There are so many factors entrepreneurs need to consider when deciding where to start or expand a business. CRN's detailed analysis and an interactive map of the business climate in all 50 states reveals what makes some states better -- and worse -- than others.

On July 31, Massachusetts implemented a new software services tax that solution providers say requires them to collect a 6.25 percent levy on a wide variety of tech services, everything from building websites to updating software on a client's computer.

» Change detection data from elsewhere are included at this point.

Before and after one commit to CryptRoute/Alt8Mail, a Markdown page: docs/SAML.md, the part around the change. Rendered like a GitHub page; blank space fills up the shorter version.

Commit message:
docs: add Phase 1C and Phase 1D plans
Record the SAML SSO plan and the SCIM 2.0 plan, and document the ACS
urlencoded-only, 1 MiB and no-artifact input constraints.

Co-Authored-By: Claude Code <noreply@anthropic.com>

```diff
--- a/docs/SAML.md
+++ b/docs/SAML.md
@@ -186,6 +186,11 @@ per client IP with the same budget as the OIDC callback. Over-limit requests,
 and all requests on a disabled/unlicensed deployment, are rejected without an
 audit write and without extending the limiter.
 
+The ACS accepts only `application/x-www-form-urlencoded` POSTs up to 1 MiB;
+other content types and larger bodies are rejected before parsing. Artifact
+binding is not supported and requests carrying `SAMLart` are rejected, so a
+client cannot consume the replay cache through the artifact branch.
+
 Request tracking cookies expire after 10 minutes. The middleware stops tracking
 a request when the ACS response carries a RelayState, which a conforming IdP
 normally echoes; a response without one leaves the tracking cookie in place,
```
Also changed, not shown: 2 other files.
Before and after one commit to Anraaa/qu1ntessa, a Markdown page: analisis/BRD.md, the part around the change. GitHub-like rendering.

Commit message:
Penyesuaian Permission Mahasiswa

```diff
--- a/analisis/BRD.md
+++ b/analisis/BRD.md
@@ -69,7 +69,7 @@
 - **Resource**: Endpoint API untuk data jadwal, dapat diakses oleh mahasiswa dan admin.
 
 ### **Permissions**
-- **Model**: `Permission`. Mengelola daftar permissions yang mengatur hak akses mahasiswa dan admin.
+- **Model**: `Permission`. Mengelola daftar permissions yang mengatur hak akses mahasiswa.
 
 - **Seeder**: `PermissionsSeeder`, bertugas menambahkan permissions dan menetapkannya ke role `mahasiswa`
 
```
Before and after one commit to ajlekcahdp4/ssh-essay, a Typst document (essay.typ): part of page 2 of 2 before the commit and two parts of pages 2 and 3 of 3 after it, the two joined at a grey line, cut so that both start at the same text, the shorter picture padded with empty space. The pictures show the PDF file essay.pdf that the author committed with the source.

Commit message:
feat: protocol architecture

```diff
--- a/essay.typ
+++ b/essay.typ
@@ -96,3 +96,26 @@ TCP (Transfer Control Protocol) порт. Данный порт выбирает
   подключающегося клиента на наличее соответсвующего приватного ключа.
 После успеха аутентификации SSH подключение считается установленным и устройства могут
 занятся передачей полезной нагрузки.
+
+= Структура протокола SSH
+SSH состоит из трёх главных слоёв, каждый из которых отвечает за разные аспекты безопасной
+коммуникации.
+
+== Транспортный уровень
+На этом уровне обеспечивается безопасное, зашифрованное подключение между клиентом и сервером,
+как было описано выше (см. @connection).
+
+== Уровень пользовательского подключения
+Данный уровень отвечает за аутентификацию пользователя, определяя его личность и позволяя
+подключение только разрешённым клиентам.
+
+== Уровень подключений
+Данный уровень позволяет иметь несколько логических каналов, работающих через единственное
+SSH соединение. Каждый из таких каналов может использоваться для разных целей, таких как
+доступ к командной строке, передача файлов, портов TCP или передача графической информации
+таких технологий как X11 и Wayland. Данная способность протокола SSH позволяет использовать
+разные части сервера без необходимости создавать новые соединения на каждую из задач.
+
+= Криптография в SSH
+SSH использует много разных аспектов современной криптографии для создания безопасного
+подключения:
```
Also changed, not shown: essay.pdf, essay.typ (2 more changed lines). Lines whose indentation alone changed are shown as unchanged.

The tax has the state's channel community up in arms, with some having second thoughts about plans to move into or expand their operations in Massachusetts. "If this tax had passed on Jan. 1, I would have strongly considered moving 20 minutes over the border to Rhode Island," said Allen Falcon, CEO of Cumulus Global, a cloud solution provider in Westborough, Mass., who earlier this year expanded his business.

The controversy over the new Massachusetts tax puts a spotlight on the question of which states are the most attractive -- and which states are not -- for entrepreneurs to start a solution provider business and for existing solution providers to expand.

[Related: Interactive Map: The Best States To Start A Solution Provider Business ]

Taxes, of course, are just one of many criteria entrepreneurs should consider when deciding where to start or expand a business. A state's labor costs, regulations, available pool of educated workers, cost of living, telecommunications infrastructure, business opportunities, and track record for innovation all come into play.

CRN researchers and editors undertook a detailed analysis of the business climate in all 50 states to offer readers guidance about what makes some states better than others when starting or expanding a solution provider business.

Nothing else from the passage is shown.